“I’m so excited about the future because I know the British public rate me very highly, but now it’s time for a wider audience to see what I am about,” says Selby, who will bring a 21-1 record (8 KOs) across the pond for his October 14 clash with Mexican legend Fernando Montiel in Glendale, Arizona (ESPN, 9 p.m. ET/6 p.m. PT).
“I think the best way of summing it up is this: I can’t wait. I’m impatient to get into the ring and show America that there is a new kid on the block in the featherweight ranks, and I aim to be a champion for many, many years.”
Lee Selby arrived in the U.S. on September 26 and set up shop in Los Angeles, where he’s conducting final fight preparations before making the short trek to Arizona.
That a lifelong resident of cool, wet South Wales would be staging his first American fight in the desert might cause some to wonder if the 28-year-old can adjust to the dramatic climate change. But he insists he won’t be fazed.
“I’d be very bothered if it was outside under the July sun, but this is different,” he says. “It’s in an indoor arena. … I’m guessing it won’t be raining in Phoenix as much as it does back home—and believe me, that’s not a bad thing.”
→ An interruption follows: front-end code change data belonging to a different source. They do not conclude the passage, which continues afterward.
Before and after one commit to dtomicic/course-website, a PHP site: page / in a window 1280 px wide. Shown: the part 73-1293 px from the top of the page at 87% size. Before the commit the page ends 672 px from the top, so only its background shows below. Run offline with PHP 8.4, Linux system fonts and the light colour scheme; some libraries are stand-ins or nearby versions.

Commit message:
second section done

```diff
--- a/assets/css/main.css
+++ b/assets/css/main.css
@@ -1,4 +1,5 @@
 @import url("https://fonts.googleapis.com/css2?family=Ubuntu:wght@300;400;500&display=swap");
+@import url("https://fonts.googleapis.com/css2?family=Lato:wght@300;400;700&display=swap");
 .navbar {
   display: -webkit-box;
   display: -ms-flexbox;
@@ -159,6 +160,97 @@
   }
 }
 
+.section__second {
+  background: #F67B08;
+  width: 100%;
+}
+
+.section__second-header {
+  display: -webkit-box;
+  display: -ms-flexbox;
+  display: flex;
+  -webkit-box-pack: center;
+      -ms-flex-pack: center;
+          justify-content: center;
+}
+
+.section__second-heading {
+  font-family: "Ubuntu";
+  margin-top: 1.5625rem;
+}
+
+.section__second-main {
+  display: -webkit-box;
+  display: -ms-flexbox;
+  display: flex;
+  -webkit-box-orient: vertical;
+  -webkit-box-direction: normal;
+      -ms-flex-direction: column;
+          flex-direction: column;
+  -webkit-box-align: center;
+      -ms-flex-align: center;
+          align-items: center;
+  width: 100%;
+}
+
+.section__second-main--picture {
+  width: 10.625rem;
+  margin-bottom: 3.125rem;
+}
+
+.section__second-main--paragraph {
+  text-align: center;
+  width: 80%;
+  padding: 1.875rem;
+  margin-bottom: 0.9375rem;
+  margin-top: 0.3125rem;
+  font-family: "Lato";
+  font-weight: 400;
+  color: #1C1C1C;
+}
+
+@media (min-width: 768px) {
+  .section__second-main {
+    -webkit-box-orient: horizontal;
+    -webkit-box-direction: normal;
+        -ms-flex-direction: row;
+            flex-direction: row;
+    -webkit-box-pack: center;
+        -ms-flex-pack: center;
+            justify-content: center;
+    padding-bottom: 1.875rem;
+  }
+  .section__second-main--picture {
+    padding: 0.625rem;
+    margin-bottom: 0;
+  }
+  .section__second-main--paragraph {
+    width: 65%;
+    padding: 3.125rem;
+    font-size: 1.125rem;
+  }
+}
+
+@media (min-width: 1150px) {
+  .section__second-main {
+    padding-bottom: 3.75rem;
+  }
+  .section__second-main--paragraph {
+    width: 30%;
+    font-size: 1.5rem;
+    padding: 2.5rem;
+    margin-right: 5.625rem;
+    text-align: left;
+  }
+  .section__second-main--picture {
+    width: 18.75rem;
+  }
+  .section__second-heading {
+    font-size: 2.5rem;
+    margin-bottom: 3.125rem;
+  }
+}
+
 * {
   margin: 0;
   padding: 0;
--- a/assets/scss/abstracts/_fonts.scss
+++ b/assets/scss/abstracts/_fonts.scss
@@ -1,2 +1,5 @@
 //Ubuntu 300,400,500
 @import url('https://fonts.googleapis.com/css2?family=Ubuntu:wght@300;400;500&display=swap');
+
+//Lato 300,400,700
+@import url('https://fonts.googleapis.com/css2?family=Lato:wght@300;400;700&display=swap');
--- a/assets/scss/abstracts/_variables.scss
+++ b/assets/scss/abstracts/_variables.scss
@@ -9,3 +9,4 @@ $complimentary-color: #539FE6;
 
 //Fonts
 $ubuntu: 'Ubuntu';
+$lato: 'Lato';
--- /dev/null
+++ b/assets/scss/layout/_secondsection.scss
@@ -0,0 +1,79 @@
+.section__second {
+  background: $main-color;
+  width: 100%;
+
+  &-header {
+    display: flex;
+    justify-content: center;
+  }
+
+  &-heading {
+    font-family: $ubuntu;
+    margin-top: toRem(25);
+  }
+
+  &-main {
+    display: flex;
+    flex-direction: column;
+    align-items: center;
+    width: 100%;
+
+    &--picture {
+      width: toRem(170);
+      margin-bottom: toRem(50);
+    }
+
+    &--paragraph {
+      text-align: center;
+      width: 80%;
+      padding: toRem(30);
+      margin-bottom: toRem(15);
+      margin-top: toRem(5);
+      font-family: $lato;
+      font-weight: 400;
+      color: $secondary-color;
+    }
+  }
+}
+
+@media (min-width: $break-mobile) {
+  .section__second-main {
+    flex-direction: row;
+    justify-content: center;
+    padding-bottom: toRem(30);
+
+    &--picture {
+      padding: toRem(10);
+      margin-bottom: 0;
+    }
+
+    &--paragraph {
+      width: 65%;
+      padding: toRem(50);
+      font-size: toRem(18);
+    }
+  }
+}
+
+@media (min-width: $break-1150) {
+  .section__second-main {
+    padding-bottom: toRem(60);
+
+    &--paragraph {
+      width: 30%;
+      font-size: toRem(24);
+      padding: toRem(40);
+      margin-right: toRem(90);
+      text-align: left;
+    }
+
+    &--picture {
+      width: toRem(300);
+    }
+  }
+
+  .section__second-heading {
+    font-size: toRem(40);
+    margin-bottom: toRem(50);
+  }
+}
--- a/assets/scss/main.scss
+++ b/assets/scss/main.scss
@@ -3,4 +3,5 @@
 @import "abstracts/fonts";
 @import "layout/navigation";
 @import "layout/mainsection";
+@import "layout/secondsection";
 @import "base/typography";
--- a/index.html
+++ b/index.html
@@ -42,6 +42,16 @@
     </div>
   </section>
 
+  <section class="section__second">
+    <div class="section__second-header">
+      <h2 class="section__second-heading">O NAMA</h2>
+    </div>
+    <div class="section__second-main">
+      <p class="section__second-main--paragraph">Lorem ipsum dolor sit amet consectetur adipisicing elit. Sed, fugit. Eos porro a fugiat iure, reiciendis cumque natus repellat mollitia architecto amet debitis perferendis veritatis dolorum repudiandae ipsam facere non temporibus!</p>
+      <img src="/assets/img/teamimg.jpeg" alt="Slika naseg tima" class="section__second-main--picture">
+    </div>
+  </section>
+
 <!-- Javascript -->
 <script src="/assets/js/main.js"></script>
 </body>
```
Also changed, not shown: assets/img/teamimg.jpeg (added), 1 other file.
Fighting for the first time under the Premier Boxing Champions banner, Selby will be matched up against a former three-division world champion in Montiel (54-4-2, 39 KOs). The 36-year-old power-puncher, who is riding an eight-fight winning streak, has Selby’s utmost respect.
“He’s class,” Selby says of Montiel. “Three world title belts says it all. He will be tough to beat and will be coming to take my belt. It’s not going to happen.”
Even though he’s keenly aware of Montiel’s accomplishments and fighting style, Selby doesn’t claim to know all of his opponent’s tendencies and idiosyncrasies. That’s because while many fighters devote a chunk of training camp breaking down tape with Zapruder-like precision, the Welshman stresses that’s really never been part of his pre-fight regimen.
“That’s not my style,” he says. “I will watch Montiel, sure. I’ll study him and see what I think are his strengths and possible weaknesses, but I won’t spend hours and hours doing it.
“I have always thought if you watch an opponent too much it can make you too rigid and less able to make alterations once the fight begins. I like to go into the ring without overstudying a fighter, so that I can work him out myself.”
“ He’s class. Three world title belts says it all. He will be tough to beat and will be coming to take my belt. It’s not going to happen. ” Lee Selby on upcoming opponent Fernando Montiel
Selby turned pro in 2008 and reeled off four straight wins before losing a four-rounder on points to Samir Mouneimne in May 2009. It proved to be only a minor setback, as he’s since sliced his way through the 126-pound ranks while fighting exclusively in the United Kingdom.
Most recently, Selby dominated Evgeny Gradovich in their 126-pound title fight in London on May 30, winning a technical decision when the bout was stopped in the eighth round. In so doing, he became Wales’ 12th world champion—and he intends to hold onto that title for years to come.
“It is still a day that I have to remember and pinch myself,” Selby says. “And yet I still feel that there is so much more to come from me. I feel I am developing as a fighter, and you have seen pretty much nothing yet.
“I love the fact that I have put my town of Barry on the boxing map, but now it’s about going global and beating Montiel is part of that. I aim to put down a marker for the rest of my division. As I said, I really, really can’t wait.”
For complete coverage of Selby vs Montiel, visit our fight page.